A line belongs in the answer if it contains "מדיניות"; copy every such line from the entries below.

(Information given Opens)

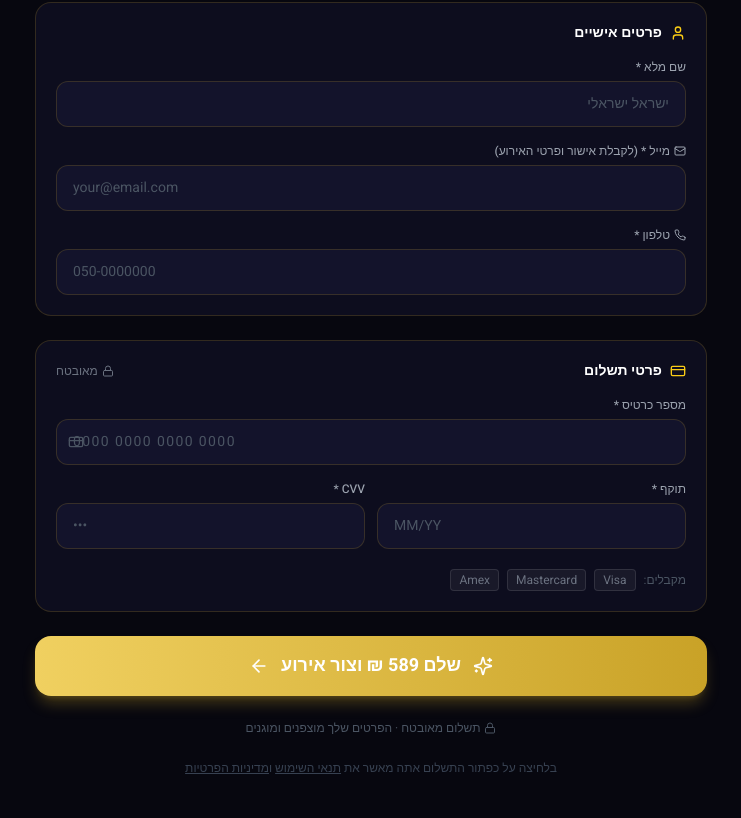
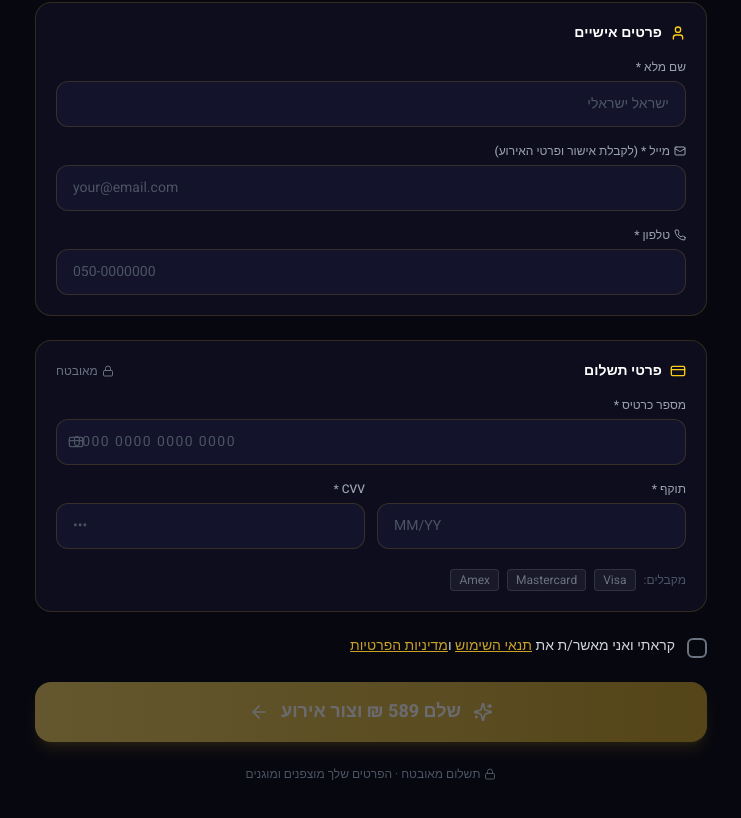
Before and after one commit to orishushan207/clink, a Next.js app: page /checkout in a window 1280 px wide. Shown: the part 968-1786 px from the top of the page, without its empty margins (269-1010 px from the left). Built offline with nearby package versions, Linux system fonts and the light colour scheme.

Commit message:
Add terms & privacy checkbox before checkout submit

```diff
--- a/app/checkout/page.tsx
+++ b/app/checkout/page.tsx
@@ -170,6 +170,7 @@ export default function CheckoutPage() {
     full_name: "", email: "", phone: "",
     card_number: "", card_expiry: "", card_cvv: "",
   });
+  const [agreedToTerms, setAgreedToTerms] = useState(false);
   const [errors, setErrors] = useState<Partial<Record<string, string>>>({});
 
   const set = (key: string, value: string) => {
@@ -530,9 +531,46 @@ export default function CheckoutPage() {
             </div>
           </div>
 
+          {/* Terms checkbox */}
+          <label className="flex items-start gap-3 cursor-pointer group">
+            <div
+              onClick={() => setAgreedToTerms(v => !v)}
+              className={cn(
+                "mt-0.5 w-5 h-5 rounded-md border-2 flex-shrink-0 flex items-center justify-center transition-all",
+                agreedToTerms
+                  ? "bg-party-gold border-party-gold"
+                  : "border-gray-500 group-hover:border-gray-300"
+              )}
+            >
+              {agreedToTerms && <Check className="h-3 w-3 text-white" />}
+            </div>
+            <span className="text-sm text-gray-300 leading-snug" onClick={() => setAgreedToTerms(v => !v)}>
+              קראתי ואני מאשר/ת את{" "}
+              <a
+                href="/terms"
+                target="_blank"
+                rel="noopener noreferrer"
+                onClick={e => e.stopPropagation()}
+                className="text-party-gold underline hover:text-yellow-300 transition-colors"
+              >
+                תנאי השימוש
+              </a>
+              {" "}ו
+              <a
+                href="/privacy"
+                target="_blank"
+                rel="noopener noreferrer"
+                onClick={e => e.stopPropagation()}
+                className="text-party-gold underline hover:text-yellow-300 transition-colors"
+              >
+                מדיניות הפרטיות
+              </a>
+            </span>
+          </label>
+
           {/* Submit */}
-          <button type="submit" disabled={loading}
-            className="w-full flex items-center justify-center gap-3 btn-gold disabled:opacity-60 disabled:cursor-not-allowed text-white font-bold text-lg py-4 rounded-2xl shadow-lg shadow-party-gold/30 transition-all active:scale-95">
+          <button type="submit" disabled={loading || !agreedToTerms}
+            className="w-full flex items-center justify-center gap-3 btn-gold disabled:opacity-40 disabled:cursor-not-allowed text-white font-bold text-lg py-4 rounded-2xl shadow-lg shadow-party-gold/30 transition-all active:scale-95">
             {loading ? (
               <>
                 <span className="h-5 w-5 border-2 border-white/30 border-t-white rounded-full animate-spin" />
@@ -553,12 +591,6 @@ export default function CheckoutPage() {
             <Lock className="h-3 w-3" />
             תשלום מאובטח · הפרטים שלך מוצפנים ומוגנים
           </p>
-          <p className="text-center text-gray-700 text-xs">
-            בלחיצה על כפתור התשלום אתה מאשר את{" "}
-            <a href="/terms" className="underline hover:text-gray-500 transition-colors">תנאי השימוש</a>
-            {" "}ו
-            <a href="/privacy" className="underline hover:text-gray-500 transition-colors">מדיניות הפרטיות</a>
-          </p>
         </form>
       </div>
     </div>
```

(Information given Closes)

Answer:
+                מדיניות הפרטיות
-            <a href="/privacy" className="underline hover:text-gray-500 transition-colors">מדיניות הפרטיות</a>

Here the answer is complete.